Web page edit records
· · ·
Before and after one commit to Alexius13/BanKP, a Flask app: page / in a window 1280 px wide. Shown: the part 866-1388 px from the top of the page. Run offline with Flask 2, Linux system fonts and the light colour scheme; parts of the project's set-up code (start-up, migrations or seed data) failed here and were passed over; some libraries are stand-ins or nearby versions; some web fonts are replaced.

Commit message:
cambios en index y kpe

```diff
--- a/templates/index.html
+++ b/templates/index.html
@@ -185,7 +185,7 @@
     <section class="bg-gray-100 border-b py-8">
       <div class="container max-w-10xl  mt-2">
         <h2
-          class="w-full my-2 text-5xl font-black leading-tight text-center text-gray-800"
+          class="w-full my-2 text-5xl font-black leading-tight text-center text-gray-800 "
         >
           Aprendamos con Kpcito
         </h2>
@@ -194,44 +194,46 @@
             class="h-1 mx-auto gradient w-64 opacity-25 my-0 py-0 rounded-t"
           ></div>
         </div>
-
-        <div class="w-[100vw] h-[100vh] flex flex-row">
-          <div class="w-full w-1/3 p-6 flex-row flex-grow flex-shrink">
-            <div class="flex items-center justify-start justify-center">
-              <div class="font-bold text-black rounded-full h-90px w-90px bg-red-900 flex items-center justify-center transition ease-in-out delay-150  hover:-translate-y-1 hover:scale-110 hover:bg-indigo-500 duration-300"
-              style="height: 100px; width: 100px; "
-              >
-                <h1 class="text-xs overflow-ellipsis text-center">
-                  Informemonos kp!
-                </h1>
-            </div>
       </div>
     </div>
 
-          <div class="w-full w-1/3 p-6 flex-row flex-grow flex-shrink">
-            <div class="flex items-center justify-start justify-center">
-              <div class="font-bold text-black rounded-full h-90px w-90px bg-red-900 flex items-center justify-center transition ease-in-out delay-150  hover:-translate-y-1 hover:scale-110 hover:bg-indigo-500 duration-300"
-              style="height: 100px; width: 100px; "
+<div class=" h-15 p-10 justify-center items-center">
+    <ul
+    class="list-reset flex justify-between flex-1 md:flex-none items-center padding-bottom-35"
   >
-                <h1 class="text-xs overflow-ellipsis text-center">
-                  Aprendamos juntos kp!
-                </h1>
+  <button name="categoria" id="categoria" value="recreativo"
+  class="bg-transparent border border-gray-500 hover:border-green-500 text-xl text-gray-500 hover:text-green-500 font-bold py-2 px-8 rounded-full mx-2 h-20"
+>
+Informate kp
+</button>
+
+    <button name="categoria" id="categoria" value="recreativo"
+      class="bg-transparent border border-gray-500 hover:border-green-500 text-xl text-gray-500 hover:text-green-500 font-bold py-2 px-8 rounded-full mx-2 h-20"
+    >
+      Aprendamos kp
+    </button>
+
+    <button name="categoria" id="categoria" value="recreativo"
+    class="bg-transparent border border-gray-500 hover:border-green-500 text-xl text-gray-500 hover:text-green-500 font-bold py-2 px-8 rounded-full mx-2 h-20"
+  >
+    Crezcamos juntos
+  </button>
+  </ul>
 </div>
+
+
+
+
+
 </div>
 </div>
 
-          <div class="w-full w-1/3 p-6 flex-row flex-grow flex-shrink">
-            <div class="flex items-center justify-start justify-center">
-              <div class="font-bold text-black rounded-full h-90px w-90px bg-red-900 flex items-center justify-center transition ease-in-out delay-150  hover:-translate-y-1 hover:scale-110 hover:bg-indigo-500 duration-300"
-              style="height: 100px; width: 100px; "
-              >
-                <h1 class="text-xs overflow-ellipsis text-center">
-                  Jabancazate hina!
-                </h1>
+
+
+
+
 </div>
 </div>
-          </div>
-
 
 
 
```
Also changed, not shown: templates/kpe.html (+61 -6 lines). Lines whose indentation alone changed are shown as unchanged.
· · ·
▶ _PROBLEM TO SOLVE_
When a line of the records holds the word "juntos", copy that line.

▶ _SOLVED PROBLEM_
-                  Aprendamos juntos kp!
+    Crezcamos juntos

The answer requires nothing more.